**EXERCISE REQUIREMENTS:** Keep the wording of every entry exactly as it is while leaving the pictures out of your copy.

**TASK MATERIAL:**
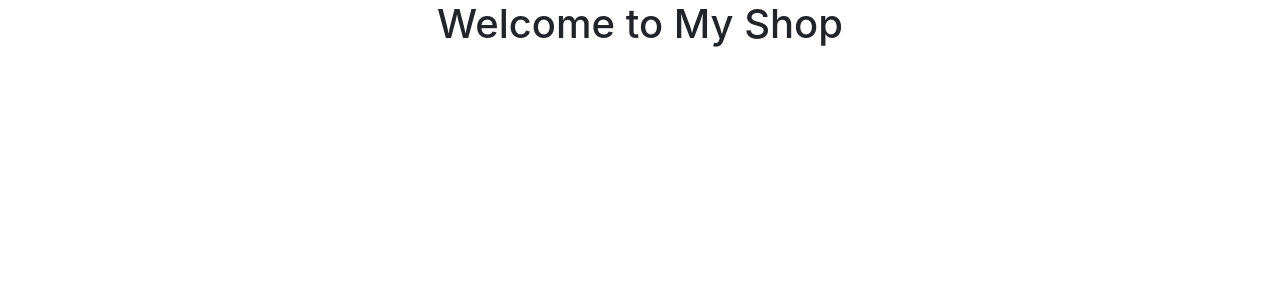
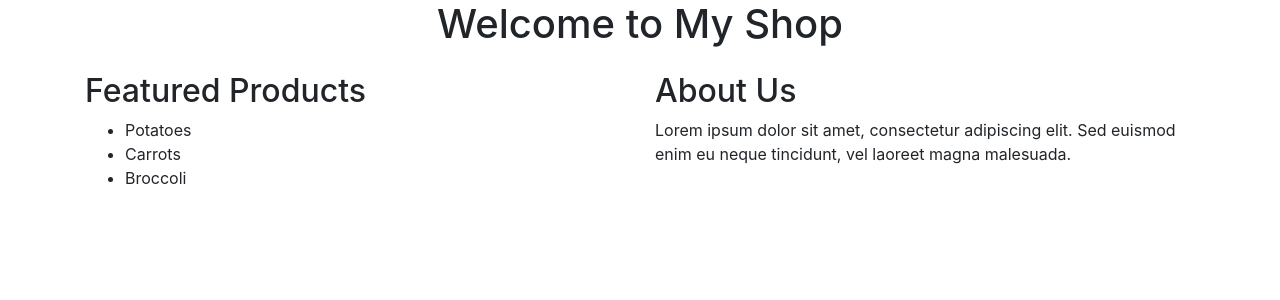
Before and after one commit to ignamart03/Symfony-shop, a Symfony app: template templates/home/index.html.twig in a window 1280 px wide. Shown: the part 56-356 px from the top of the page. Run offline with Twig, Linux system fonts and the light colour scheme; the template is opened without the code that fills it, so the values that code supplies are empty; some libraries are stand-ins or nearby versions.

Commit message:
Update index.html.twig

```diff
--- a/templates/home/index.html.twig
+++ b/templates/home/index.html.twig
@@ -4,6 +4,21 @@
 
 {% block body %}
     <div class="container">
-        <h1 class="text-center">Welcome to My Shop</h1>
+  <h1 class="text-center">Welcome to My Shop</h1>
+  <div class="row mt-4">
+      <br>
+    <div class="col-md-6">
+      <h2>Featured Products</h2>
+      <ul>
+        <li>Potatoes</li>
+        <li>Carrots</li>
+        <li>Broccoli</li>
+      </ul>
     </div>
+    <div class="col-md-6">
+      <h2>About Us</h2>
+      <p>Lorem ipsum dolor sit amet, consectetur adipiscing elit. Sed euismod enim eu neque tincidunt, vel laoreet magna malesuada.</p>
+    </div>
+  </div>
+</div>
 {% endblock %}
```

**SOLUTION:**
Before and after one commit to ignamart03/Symfony-shop, a Symfony app: template templates/home/index.html.twig in a window 1280 px wide. Shown: the part 56-356 px from the top of the page. Run offline with Twig, Linux system fonts and the light colour scheme; the template is opened without the code that fills it, so the values that code supplies are empty; some libraries are stand-ins or nearby versions.

Commit message:
Update index.html.twig

```diff
--- a/templates/home/index.html.twig
+++ b/templates/home/index.html.twig
@@ -4,6 +4,21 @@
 
 {% block body %}
     <div class="container">
-        <h1 class="text-center">Welcome to My Shop</h1>
+  <h1 class="text-center">Welcome to My Shop</h1>
+  <div class="row mt-4">
+      <br>
+    <div class="col-md-6">
+      <h2>Featured Products</h2>
+      <ul>
+        <li>Potatoes</li>
+        <li>Carrots</li>
+        <li>Broccoli</li>
+      </ul>
     </div>
+    <div class="col-md-6">
+      <h2>About Us</h2>
+      <p>Lorem ipsum dolor sit amet, consectetur adipiscing elit. Sed euismod enim eu neque tincidunt, vel laoreet magna malesuada.</p>
+    </div>
+  </div>
+</div>
 {% endblock %}
```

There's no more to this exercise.